> **The task**: Don't include any picture when you restate the data word for word.

Exercise data below:

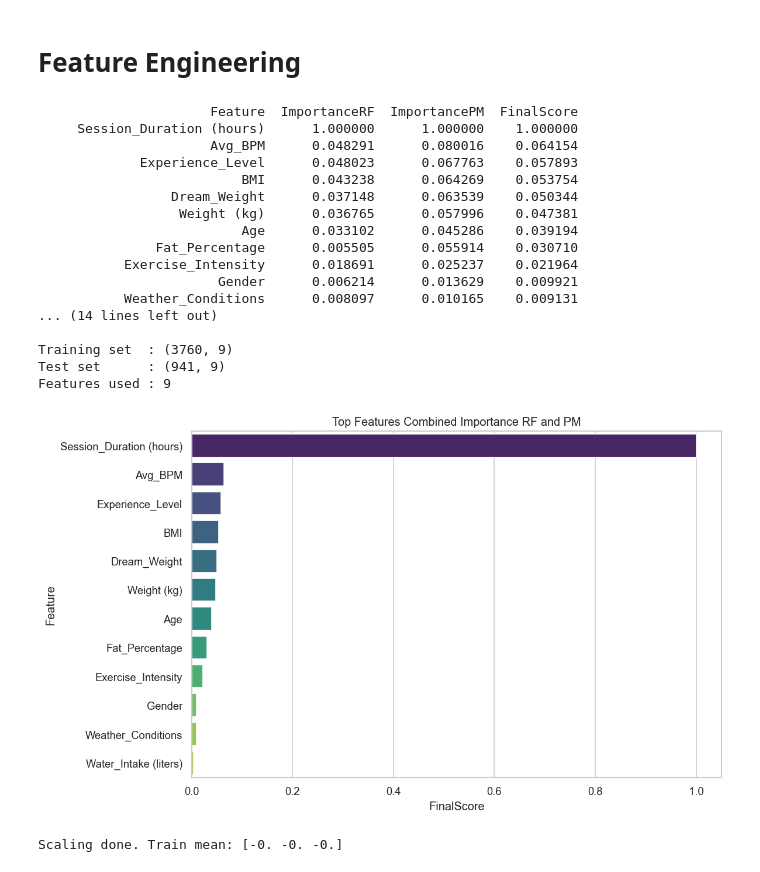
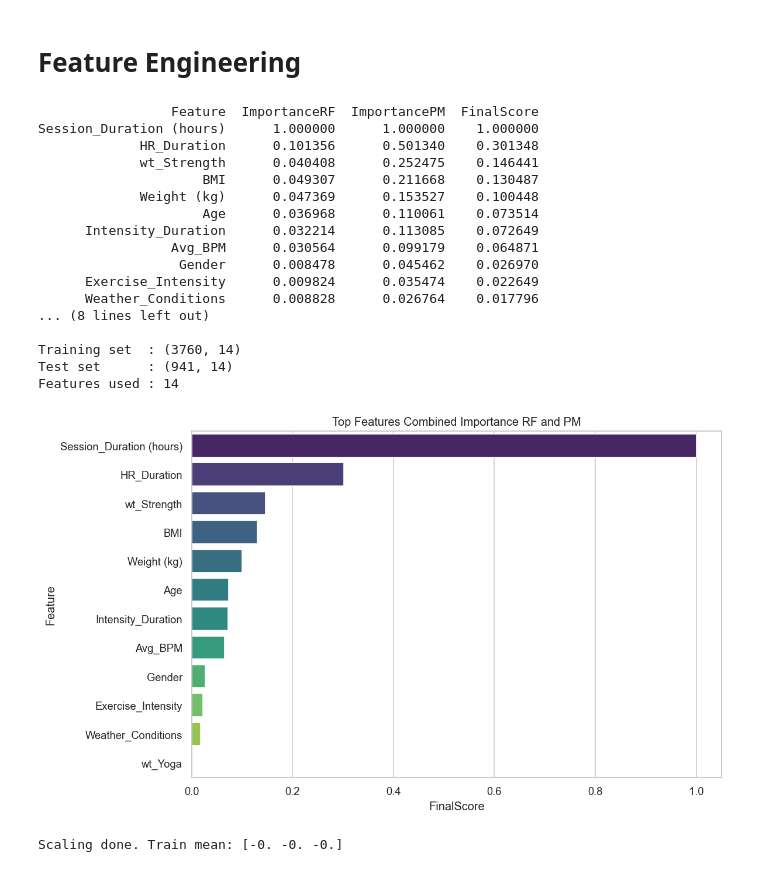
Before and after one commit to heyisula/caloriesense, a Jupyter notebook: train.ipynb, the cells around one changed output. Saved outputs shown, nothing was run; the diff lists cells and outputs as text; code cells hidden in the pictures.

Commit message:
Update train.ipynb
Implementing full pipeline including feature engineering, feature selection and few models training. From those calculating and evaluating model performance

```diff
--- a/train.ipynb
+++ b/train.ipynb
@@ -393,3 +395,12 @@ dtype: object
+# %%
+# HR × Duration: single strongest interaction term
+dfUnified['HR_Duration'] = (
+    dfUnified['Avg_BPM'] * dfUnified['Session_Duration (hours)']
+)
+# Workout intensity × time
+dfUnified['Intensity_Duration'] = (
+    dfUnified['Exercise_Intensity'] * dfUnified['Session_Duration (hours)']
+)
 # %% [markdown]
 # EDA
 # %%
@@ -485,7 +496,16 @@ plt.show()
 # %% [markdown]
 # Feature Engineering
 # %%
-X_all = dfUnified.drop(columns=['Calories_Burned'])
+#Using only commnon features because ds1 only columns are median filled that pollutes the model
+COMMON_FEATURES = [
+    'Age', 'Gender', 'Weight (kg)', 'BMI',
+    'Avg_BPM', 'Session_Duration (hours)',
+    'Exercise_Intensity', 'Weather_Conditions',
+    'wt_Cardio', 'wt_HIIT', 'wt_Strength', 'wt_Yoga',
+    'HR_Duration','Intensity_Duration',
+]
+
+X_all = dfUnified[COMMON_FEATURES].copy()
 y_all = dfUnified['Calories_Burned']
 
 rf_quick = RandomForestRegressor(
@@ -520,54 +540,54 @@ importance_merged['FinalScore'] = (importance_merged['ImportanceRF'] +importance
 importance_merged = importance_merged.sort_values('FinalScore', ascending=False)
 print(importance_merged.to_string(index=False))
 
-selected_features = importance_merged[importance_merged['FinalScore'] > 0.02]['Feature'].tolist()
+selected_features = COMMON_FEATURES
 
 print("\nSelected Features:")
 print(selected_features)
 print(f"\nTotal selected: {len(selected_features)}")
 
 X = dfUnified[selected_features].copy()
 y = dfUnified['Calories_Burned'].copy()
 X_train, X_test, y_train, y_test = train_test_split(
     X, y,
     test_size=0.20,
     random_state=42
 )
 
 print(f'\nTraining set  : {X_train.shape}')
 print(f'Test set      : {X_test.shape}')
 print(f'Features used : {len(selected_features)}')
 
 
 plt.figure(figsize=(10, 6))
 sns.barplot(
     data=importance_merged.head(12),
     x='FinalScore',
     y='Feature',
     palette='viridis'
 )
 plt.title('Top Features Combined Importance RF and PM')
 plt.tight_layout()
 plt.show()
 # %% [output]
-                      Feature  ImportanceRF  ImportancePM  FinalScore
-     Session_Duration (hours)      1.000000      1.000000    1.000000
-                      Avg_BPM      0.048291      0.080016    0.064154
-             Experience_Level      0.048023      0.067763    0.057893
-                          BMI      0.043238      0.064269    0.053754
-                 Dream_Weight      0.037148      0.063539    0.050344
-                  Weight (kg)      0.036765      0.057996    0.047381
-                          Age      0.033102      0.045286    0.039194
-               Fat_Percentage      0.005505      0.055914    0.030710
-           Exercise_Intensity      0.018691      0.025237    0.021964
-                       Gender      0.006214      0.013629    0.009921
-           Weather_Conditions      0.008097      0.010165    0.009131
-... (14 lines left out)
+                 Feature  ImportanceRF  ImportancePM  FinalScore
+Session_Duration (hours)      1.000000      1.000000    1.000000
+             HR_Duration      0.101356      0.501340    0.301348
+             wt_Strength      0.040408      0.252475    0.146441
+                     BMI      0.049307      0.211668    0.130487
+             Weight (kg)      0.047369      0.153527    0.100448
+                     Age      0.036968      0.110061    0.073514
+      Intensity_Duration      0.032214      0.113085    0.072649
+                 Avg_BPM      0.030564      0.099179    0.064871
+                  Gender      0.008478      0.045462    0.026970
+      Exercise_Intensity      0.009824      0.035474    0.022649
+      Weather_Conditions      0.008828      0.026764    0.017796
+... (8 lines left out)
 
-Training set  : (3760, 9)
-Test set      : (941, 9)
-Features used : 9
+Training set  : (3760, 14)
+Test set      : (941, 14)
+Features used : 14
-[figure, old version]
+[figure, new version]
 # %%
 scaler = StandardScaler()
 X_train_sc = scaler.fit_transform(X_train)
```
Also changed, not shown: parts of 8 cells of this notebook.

End of Exercise data.

> **Output for this exercise**:
Before and after one commit to heyisula/caloriesense, a Jupyter notebook: train.ipynb, the cells around one changed output. Saved outputs shown, nothing was run; the diff lists cells and outputs as text; code cells hidden in the pictures.

Commit message:
Update train.ipynb
Implementing full pipeline including feature engineering, feature selection and few models training. From those calculating and evaluating model performance

```diff
--- a/train.ipynb
+++ b/train.ipynb
@@ -393,3 +395,12 @@ dtype: object
+# %%
+# HR × Duration: single strongest interaction term
+dfUnified['HR_Duration'] = (
+    dfUnified['Avg_BPM'] * dfUnified['Session_Duration (hours)']
+)
+# Workout intensity × time
+dfUnified['Intensity_Duration'] = (
+    dfUnified['Exercise_Intensity'] * dfUnified['Session_Duration (hours)']
+)
 # %% [markdown]
 # EDA
 # %%
@@ -485,7 +496,16 @@ plt.show()
 # %% [markdown]
 # Feature Engineering
 # %%
-X_all = dfUnified.drop(columns=['Calories_Burned'])
+#Using only commnon features because ds1 only columns are median filled that pollutes the model
+COMMON_FEATURES = [
+    'Age', 'Gender', 'Weight (kg)', 'BMI',
+    'Avg_BPM', 'Session_Duration (hours)',
+    'Exercise_Intensity', 'Weather_Conditions',
+    'wt_Cardio', 'wt_HIIT', 'wt_Strength', 'wt_Yoga',
+    'HR_Duration','Intensity_Duration',
+]
+
+X_all = dfUnified[COMMON_FEATURES].copy()
 y_all = dfUnified['Calories_Burned']
 
 rf_quick = RandomForestRegressor(
@@ -520,54 +540,54 @@ importance_merged['FinalScore'] = (importance_merged['ImportanceRF'] +importance
 importance_merged = importance_merged.sort_values('FinalScore', ascending=False)
 print(importance_merged.to_string(index=False))
 
-selected_features = importance_merged[importance_merged['FinalScore'] > 0.02]['Feature'].tolist()
+selected_features = COMMON_FEATURES
 
 print("\nSelected Features:")
 print(selected_features)
 print(f"\nTotal selected: {len(selected_features)}")
 
 X = dfUnified[selected_features].copy()
 y = dfUnified['Calories_Burned'].copy()
 X_train, X_test, y_train, y_test = train_test_split(
     X, y,
     test_size=0.20,
     random_state=42
 )
 
 print(f'\nTraining set  : {X_train.shape}')
 print(f'Test set      : {X_test.shape}')
 print(f'Features used : {len(selected_features)}')
 
 
 plt.figure(figsize=(10, 6))
 sns.barplot(
     data=importance_merged.head(12),
     x='FinalScore',
     y='Feature',
     palette='viridis'
 )
 plt.title('Top Features Combined Importance RF and PM')
 plt.tight_layout()
 plt.show()
 # %% [output]
-                      Feature  ImportanceRF  ImportancePM  FinalScore
-     Session_Duration (hours)      1.000000      1.000000    1.000000
-                      Avg_BPM      0.048291      0.080016    0.064154
-             Experience_Level      0.048023      0.067763    0.057893
-                          BMI      0.043238      0.064269    0.053754
-                 Dream_Weight      0.037148      0.063539    0.050344
-                  Weight (kg)      0.036765      0.057996    0.047381
-                          Age      0.033102      0.045286    0.039194
-               Fat_Percentage      0.005505      0.055914    0.030710
-           Exercise_Intensity      0.018691      0.025237    0.021964
-                       Gender      0.006214      0.013629    0.009921
-           Weather_Conditions      0.008097      0.010165    0.009131
-... (14 lines left out)
+                 Feature  ImportanceRF  ImportancePM  FinalScore
+Session_Duration (hours)      1.000000      1.000000    1.000000
+             HR_Duration      0.101356      0.501340    0.301348
+             wt_Strength      0.040408      0.252475    0.146441
+                     BMI      0.049307      0.211668    0.130487
+             Weight (kg)      0.047369      0.153527    0.100448
+                     Age      0.036968      0.110061    0.073514
+      Intensity_Duration      0.032214      0.113085    0.072649
+                 Avg_BPM      0.030564      0.099179    0.064871
+                  Gender      0.008478      0.045462    0.026970
+      Exercise_Intensity      0.009824      0.035474    0.022649
+      Weather_Conditions      0.008828      0.026764    0.017796
+... (8 lines left out)
 
-Training set  : (3760, 9)
-Test set      : (941, 9)
-Features used : 9
+Training set  : (3760, 14)
+Test set      : (941, 14)
+Features used : 14
-[figure, old version]
+[figure, new version]
 # %%
 scaler = StandardScaler()
 X_train_sc = scaler.fit_transform(X_train)
```
Also changed, not shown: parts of 8 cells of this notebook.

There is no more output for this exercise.